(Task directions) Copy each line of the following material that has the string "header".

(Listed records)
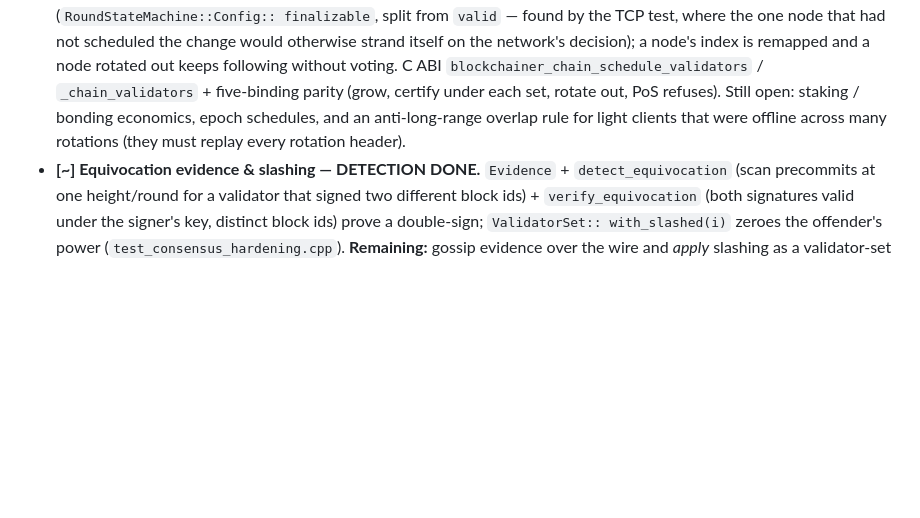
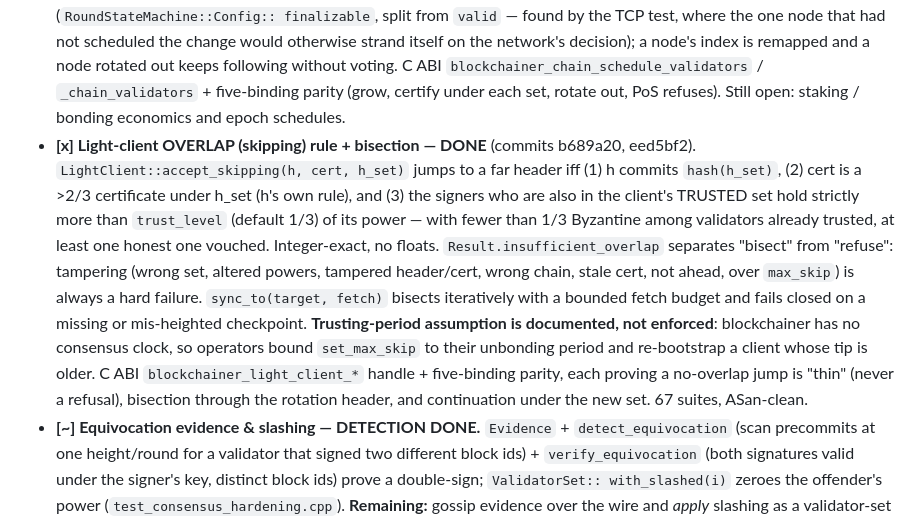
Before and after one commit to Crdzbird/aviary, a Markdown page: docs/IMPROVEMENTS.md, the part around the change. GitHub-like rendering; blank space fills up the shorter version.

Commit message:
docs: light-client overlap rule recorded (IMPROVEMENTS, THREAT_MODEL)

```diff
--- a/docs/IMPROVEMENTS.md
+++ b/docs/IMPROVEMENTS.md
@@ -388,9 +388,25 @@
   network's decision); a node's index is remapped and a node rotated out keeps
   following without voting. C ABI `blockchainer_chain_schedule_validators` /
   `_chain_validators` + five-binding parity (grow, certify under each set,
-  rotate out, PoS refuses). Still open: staking / bonding economics, epoch
-  schedules, and an anti-long-range overlap rule for light clients that were
-  offline across many rotations (they must replay every rotation header).
+  rotate out, PoS refuses). Still open: staking / bonding economics and epoch
+  schedules.
+- **[x] Light-client OVERLAP (skipping) rule + bisection — DONE** (commits
+  b689a20, eed5bf2). `LightClient::accept_skipping(h, cert, h_set)` jumps to
+  a far header iff (1) h commits `hash(h_set)`, (2) cert is a >2/3 certificate
+  under h_set (h's own rule), and (3) the signers who are also in the client's
+  TRUSTED set hold strictly more than `trust_level` (default 1/3) of its power —
+  with fewer than 1/3 Byzantine among validators already trusted, at least one
+  honest one vouched. Integer-exact, no floats. `Result.insufficient_overlap`
+  separates "bisect" from "refuse": tampering (wrong set, altered powers,
+  tampered header/cert, wrong chain, stale cert, not ahead, over `max_skip`)
+  is always a hard failure. `sync_to(target, fetch)` bisects iteratively with
+  a bounded fetch budget and fails closed on a missing or mis-heighted
+  checkpoint. **Trusting-period assumption is documented, not enforced**:
+  blockchainer has no consensus clock, so operators bound `set_max_skip` to
+  their unbonding period and re-bootstrap a client whose tip is older. C ABI
+  `blockchainer_light_client_*` handle + five-binding parity, each proving a
+  no-overlap jump is "thin" (never a refusal), bisection through the rotation
+  header, and continuation under the new set. 67 suites, ASan-clean.
 - **[~] Equivocation evidence & slashing — DETECTION DONE.** `Evidence` +
   `detect_equivocation` (scan precommits at one height/round for a validator that
   signed two different block ids) + `verify_equivocation` (both signatures valid
```
Also changed, not shown: docs/THREAT_MODEL.md (+5 -4 lines).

(Written reply)
-  offline across many rotations (they must replay every rotation header).
+  a far header iff (1) h commits `hash(h_set)`, (2) cert is a >2/3 certificate
+  tampered header/cert, wrong chain, stale cert, not ahead, over `max_skip`)
+  header, and continuation under the new set. 67 suites, ASan-clean.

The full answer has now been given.